According to the National Institute of Health, approximately 25 million Americans are suffering from heartburn each year. With such a large number of the population afflicted with this painful and potentially dangerous health problem, chances are that you are represented in this statistic. Over the past decade pharmaceutical companies have lead us to believe that the cause of this heartburn epidemic is an overproduction of stomach acid and doctors are writing millions of “acid blocker” prescriptions each year aimed at easing the symptoms of acid reflux. Ironically however, low stomach acid levels, not excessive levels, may very well be causing your heartburn. And furthermore, the very act of “blocking” your stomach acid production can have disastrous consequences for your health down the road.
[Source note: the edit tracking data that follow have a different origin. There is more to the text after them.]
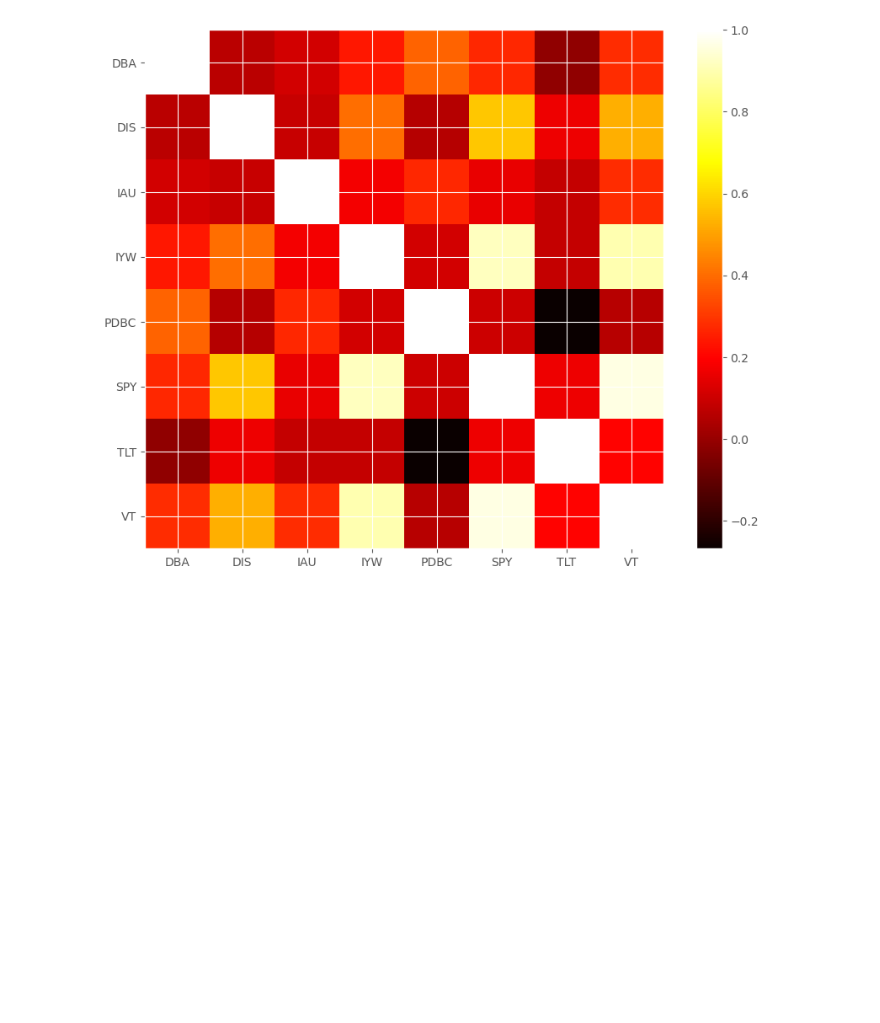
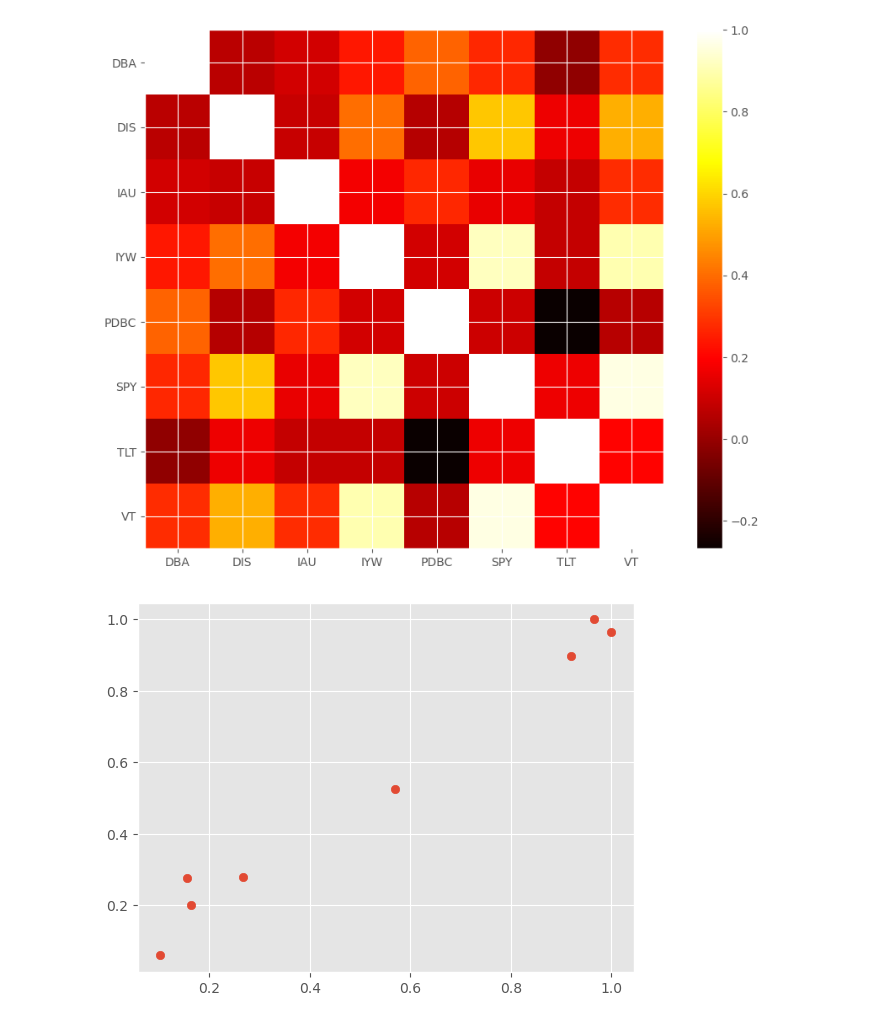
Before and after one commit to dev-innit/Financial-Data-Analysis-Project, a Jupyter notebook: base.ipynb, the cells around one changed output. Cells and saved outputs as stored; diff of their text form; code cells hidden in the pictures; blank space fills up the shorter version.

Commit message:
visualise using scatter diagram

```diff
--- a/base.ipynb
+++ b/base.ipynb
@@ -452,3 +452,8 @@ plt.yticks(range(len(df_corr)), df_corr.columns)
 plt.gcf().set_size_inches(10, 8)
 # %% [output]
 [figure]
+# %%
+plt.scatter(df_corr.SPY, df_corr.VT)
+plt.show()
+# %% [output]
+[figure, added]
```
Acid reflux is often incorrectly thought of as a stomach acid disease, but actually it is the result of a malfunctioning muscle called the lower esophageal sphincter (LES). The LES is a flap that separates the base of the esophagus from the top of the stomach and opens only to allow food and liquids to pass down or vomit or gas to pass up. When the LES is functioning properly it will remain closed at all other times, sealing off the esophagus from the harmful acids in the stomach. When the LES is malfunctioning however, the corrosive stomach acids are able to make their way into the esophagus where they burn Continue reading